PROBLEM DESCRIPTION | From the first line to the last, write out the records exactly.

--- START ---

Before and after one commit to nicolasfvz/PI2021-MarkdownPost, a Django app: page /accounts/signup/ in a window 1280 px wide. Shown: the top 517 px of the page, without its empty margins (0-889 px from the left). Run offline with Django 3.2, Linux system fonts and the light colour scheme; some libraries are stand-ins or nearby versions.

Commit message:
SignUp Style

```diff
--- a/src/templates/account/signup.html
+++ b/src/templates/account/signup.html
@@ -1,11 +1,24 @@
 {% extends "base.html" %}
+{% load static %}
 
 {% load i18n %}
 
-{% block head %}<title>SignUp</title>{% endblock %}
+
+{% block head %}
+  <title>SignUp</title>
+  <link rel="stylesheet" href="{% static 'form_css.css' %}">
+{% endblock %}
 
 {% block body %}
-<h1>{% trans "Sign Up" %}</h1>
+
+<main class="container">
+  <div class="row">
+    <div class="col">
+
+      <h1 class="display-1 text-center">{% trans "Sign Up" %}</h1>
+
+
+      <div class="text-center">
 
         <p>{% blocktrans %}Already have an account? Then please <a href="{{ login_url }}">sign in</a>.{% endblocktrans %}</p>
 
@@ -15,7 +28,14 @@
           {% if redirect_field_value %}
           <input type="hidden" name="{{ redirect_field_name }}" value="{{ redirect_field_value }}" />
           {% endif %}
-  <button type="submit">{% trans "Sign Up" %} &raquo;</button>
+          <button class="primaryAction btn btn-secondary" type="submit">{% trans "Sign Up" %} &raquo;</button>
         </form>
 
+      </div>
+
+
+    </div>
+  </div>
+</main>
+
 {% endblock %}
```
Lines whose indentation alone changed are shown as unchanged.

--- END ---

THE COMPLETED TASK |
Before and after one commit to nicolasfvz/PI2021-MarkdownPost, a Django app: page /accounts/signup/ in a window 1280 px wide. Shown: the top 517 px of the page, without its empty margins (0-889 px from the left). Run offline with Django 3.2, Linux system fonts and the light colour scheme; some libraries are stand-ins or nearby versions.

Commit message:
SignUp Style

```diff
--- a/src/templates/account/signup.html
+++ b/src/templates/account/signup.html
@@ -1,11 +1,24 @@
 {% extends "base.html" %}
+{% load static %}
 
 {% load i18n %}
 
-{% block head %}<title>SignUp</title>{% endblock %}
+
+{% block head %}
+  <title>SignUp</title>
+  <link rel="stylesheet" href="{% static 'form_css.css' %}">
+{% endblock %}
 
 {% block body %}
-<h1>{% trans "Sign Up" %}</h1>
+
+<main class="container">
+  <div class="row">
+    <div class="col">
+
+      <h1 class="display-1 text-center">{% trans "Sign Up" %}</h1>
+
+
+      <div class="text-center">
 
         <p>{% blocktrans %}Already have an account? Then please <a href="{{ login_url }}">sign in</a>.{% endblocktrans %}</p>
 
@@ -15,7 +28,14 @@
           {% if redirect_field_value %}
           <input type="hidden" name="{{ redirect_field_name }}" value="{{ redirect_field_value }}" />
           {% endif %}
-  <button type="submit">{% trans "Sign Up" %} &raquo;</button>
+          <button class="primaryAction btn btn-secondary" type="submit">{% trans "Sign Up" %} &raquo;</button>
         </form>
 
+      </div>
+
+
+    </div>
+  </div>
+</main>
+
 {% endblock %}
```
Lines whose indentation alone changed are shown as unchanged.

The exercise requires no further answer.